AUSTIN (Texas Tribune) — Texas Attorney General Ken Paxton’s office has sidelined four of the seven senior aides who weeks ago told law enforcement they believed Paxton had committed bribery and abuse of office — firing two and placing two more on leave — in what employment attorneys say looks like a clear act of retaliation against legally protected whistleblowers.
The aides, who represented a large share of the agency’s most senior staff, alerted law enforcement and then agency human resources that they believed Paxton was using the power of his office to serve a political donor, Austin real estate developer Nate Paul. The agency had taken the unusual step of weighing in on a lawsuit that involved Paul, and Paxton personally hired an outside investigator — in a process aides called highly suspect — to vet the donor’s complaints
Ian Prior, a spokesperson for Paxton’s campaign, denied Friday that the personnel decisions had anything to do with their accusations against Paxton.
“Any suggestion that this has to do with the whistleblower claims is false and demonstrates an unfamiliarity with the facts,” Prior said. “There are a number of reasons for these separations that we cannot discuss at this time.”
Now, two of the whistleblowers, Blake Brickman and Lacey Mase, have been fired, and two more placed on paid “investigative leave.”
Ryan Vassar, deputy attorney general for legal counsel, was put on leave Monday, according to a former senior official with the agency who had knowledge about the leave but did not want to be named for fear of repercussions.
Mark Penley, the deputy attorney general for criminal justice, was put on leave weeks ago, shortly after reporting Paxton to law enforcement, top aides have said. And Jeff Mateer, who worked for years as Paxton’s top deputy, resigned earlier this month after accusing his boss of running afoul of the law.

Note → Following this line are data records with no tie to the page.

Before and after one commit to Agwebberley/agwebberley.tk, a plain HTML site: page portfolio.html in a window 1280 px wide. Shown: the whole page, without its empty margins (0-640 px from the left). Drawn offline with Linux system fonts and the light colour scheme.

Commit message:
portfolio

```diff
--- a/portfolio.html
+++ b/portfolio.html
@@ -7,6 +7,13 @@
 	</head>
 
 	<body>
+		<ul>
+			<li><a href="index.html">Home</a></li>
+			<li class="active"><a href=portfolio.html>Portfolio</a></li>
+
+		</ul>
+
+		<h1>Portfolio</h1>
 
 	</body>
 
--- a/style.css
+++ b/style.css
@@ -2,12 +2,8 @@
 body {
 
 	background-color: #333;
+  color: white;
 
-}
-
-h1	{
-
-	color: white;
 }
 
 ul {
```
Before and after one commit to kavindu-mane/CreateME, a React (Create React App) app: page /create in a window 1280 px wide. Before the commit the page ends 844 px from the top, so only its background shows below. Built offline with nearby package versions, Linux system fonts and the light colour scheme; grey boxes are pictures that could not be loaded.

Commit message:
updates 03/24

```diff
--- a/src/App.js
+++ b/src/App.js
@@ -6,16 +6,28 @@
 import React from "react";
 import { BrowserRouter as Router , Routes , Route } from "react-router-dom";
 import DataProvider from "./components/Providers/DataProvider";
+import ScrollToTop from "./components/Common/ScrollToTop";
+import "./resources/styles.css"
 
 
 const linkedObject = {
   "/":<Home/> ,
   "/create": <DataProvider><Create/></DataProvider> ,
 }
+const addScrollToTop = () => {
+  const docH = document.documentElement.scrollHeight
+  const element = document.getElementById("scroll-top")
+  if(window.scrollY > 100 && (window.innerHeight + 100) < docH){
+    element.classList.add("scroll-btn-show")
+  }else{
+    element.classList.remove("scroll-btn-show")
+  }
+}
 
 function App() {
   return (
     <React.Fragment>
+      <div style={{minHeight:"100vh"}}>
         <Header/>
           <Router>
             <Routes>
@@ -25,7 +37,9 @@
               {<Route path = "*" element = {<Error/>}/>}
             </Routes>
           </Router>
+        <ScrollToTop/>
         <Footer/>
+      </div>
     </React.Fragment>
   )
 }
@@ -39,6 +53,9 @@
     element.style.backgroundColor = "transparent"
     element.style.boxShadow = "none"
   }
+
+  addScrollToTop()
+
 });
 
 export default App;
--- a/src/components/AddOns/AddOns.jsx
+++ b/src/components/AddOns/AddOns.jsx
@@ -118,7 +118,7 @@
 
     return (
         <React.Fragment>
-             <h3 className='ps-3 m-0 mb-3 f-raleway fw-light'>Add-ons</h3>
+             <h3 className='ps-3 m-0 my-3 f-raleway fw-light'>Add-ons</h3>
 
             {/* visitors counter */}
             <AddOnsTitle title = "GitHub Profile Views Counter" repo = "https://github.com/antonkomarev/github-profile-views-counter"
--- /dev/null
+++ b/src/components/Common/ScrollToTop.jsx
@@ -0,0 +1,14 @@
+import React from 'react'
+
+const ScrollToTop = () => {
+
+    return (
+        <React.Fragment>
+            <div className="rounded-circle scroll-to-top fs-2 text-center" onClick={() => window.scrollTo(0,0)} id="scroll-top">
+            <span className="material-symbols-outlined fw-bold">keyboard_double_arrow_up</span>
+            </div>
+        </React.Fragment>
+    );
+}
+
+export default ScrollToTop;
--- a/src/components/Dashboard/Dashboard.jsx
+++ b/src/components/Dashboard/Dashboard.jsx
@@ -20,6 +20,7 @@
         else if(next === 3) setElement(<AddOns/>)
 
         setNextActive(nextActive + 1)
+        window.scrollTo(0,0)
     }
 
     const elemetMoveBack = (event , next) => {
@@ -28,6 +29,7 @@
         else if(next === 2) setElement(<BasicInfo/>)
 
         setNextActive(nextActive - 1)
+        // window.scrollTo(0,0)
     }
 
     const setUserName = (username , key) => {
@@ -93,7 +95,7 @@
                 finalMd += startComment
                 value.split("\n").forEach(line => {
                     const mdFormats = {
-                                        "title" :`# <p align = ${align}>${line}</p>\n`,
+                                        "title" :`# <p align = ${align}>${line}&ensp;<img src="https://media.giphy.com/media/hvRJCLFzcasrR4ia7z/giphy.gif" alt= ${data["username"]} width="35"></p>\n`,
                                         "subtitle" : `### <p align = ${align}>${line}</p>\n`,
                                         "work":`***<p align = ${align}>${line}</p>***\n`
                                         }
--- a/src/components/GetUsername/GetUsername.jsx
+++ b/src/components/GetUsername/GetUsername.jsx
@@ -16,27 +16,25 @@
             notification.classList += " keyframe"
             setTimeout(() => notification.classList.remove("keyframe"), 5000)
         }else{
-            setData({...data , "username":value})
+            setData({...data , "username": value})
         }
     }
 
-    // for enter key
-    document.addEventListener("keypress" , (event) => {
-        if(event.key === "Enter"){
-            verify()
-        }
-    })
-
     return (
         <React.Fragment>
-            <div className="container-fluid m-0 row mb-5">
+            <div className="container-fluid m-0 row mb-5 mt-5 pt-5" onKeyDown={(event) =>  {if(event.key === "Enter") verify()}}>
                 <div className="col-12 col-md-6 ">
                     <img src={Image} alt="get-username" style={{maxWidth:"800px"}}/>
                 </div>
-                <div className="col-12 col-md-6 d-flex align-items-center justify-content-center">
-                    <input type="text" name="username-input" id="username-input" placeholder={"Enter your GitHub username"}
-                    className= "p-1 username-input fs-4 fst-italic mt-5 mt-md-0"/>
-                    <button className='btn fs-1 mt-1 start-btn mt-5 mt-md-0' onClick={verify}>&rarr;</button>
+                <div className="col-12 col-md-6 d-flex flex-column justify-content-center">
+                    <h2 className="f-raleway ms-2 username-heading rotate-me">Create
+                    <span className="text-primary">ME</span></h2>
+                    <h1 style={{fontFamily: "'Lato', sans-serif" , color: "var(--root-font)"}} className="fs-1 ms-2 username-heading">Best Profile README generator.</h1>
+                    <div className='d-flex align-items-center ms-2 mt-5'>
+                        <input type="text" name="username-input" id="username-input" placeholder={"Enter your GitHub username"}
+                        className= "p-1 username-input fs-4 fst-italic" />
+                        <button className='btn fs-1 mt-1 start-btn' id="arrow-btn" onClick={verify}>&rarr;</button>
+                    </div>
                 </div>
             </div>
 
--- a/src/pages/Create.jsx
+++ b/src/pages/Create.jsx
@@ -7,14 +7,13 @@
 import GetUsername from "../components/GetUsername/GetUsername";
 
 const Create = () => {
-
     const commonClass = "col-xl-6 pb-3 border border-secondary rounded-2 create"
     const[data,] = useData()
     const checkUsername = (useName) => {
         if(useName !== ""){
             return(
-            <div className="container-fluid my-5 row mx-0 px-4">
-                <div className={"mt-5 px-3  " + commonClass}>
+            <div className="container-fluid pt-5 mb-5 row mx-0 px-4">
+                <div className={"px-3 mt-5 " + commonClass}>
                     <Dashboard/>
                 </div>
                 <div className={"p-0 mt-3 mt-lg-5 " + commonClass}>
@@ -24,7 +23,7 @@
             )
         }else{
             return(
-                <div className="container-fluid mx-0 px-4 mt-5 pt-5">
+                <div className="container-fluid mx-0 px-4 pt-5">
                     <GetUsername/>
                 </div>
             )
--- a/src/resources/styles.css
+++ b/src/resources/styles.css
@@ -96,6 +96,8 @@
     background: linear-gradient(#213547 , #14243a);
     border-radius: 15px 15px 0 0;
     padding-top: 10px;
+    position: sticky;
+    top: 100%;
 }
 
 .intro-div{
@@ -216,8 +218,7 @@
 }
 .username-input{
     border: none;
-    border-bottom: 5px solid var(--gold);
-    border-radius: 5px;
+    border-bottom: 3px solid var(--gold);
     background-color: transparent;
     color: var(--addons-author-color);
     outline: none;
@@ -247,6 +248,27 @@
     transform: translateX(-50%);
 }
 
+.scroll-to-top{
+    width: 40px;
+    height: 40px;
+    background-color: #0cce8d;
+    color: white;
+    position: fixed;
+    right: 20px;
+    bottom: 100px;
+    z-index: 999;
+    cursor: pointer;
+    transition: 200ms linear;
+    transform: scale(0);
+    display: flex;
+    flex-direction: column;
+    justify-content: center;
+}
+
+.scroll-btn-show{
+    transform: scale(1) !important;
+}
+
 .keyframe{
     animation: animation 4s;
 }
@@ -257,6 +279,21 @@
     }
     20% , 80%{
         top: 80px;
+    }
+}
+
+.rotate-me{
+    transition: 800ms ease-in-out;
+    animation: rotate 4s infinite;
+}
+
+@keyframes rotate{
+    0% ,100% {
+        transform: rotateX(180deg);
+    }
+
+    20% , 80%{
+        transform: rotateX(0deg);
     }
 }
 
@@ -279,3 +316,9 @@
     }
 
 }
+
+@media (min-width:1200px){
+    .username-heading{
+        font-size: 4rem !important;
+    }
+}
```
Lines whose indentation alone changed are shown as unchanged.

A sixth employee, Director of Law Enforcement David Maxwell, was also placed on leave earlier this month. Maxwell did not sign on to the whistleblowers’ Oct. 1 letter to human resources, which stated they had “a good faith belief that the Attorney General is violating federal and/or state law.” But he was involved in the investigation that sparked the mutiny against Paxton — and Paxton has slammed Maxwell for his work on the case.
Maxwell has not responded to requests for comment.
The Texas attorney general’s office has failed to respond to repeated requests to confirm the employment status of the whistleblowers, and has not provided any explanation for why Mase and Brickman were fired.
Prior said Friday that “one of the reasons that Lacey Mase was separated from the agency was for violating office policy, specifically mistreatment of subordinates,” and Brickman “was insubordinate and violated other policies.”
Prior confirmed Vassar had been placed on leave and said he could not comment further on why.
Mase and Vassar did not immediately return requests for comment. Brickman declined to comment on Prior’s claims.
Mase’s 110-page personnel file — obtained through a public records request by The Texas Tribune last week before Mase was fired — shows she earned frequent promotions at the agency, more than doubling her salary over a period of just a few years. Performance reviews praised her competence. There is no evidence, in the partially redacted document released by the agency, of disciplinary history.
“Ms. Mase has consistently exceeded standards as chief of the Law Enforcement Defense Division and in all positions she has held at the OAG,” a recent performance evaluation says.
Brickman’s personnel file, which also has minor redactions, also shows no disciplinary history. He was hired in February.
Paxton has dismissed the whistleblowers as “rogue employees” wielding “false allegations.” In a statement earlier this month, the agency’s press office signaled that the whistleblowers would be investigated, saying “making false claims is a very serious matter and we plan to investigate this to the fullest extent of the law.”
It’s not immediately clear whether the two other whistleblowers, Ryan Bangert or Darren McCarty, have been hit with adverse action.
Mase, reached on Tuesday, said her termination “was not voluntary” but declined to comment further.
Vassar was hired in 2015 and earns $205,000 as a senior official at the agency, public records show.
He was involved in the hiring of Brandon Cammack, a 34-year-old Houston defense attorney who at Paxton’s personal behest took up the unusual investigation into complaints by Paul, the donor.
Vassar exchanged emails with Cammack in early September, asking the young attorney to confirm he had no conflicts of interest on the case before signing his contract for $300 per hour.
Under Texas law, an employer who fires a whistleblower within 90 days of that whistleblower’s report is “presumed” to be retaliating against the employee because of the report. The actions against Penley, Maxwell, Brickman, Mase and Vassar all occurred squarely within that three-month window.
Employment attorneys said placing a whistleblower on leave could qualify as an “adverse personnel action” under the law depending on the circumstances.
This article originally appeared in The Texas Tribune at www.texastribune.org. The Texas Tribune is a nonprofit, nonpartisan media organization that informs Texans – and engages with them – about public policy, politics, government and statewide issues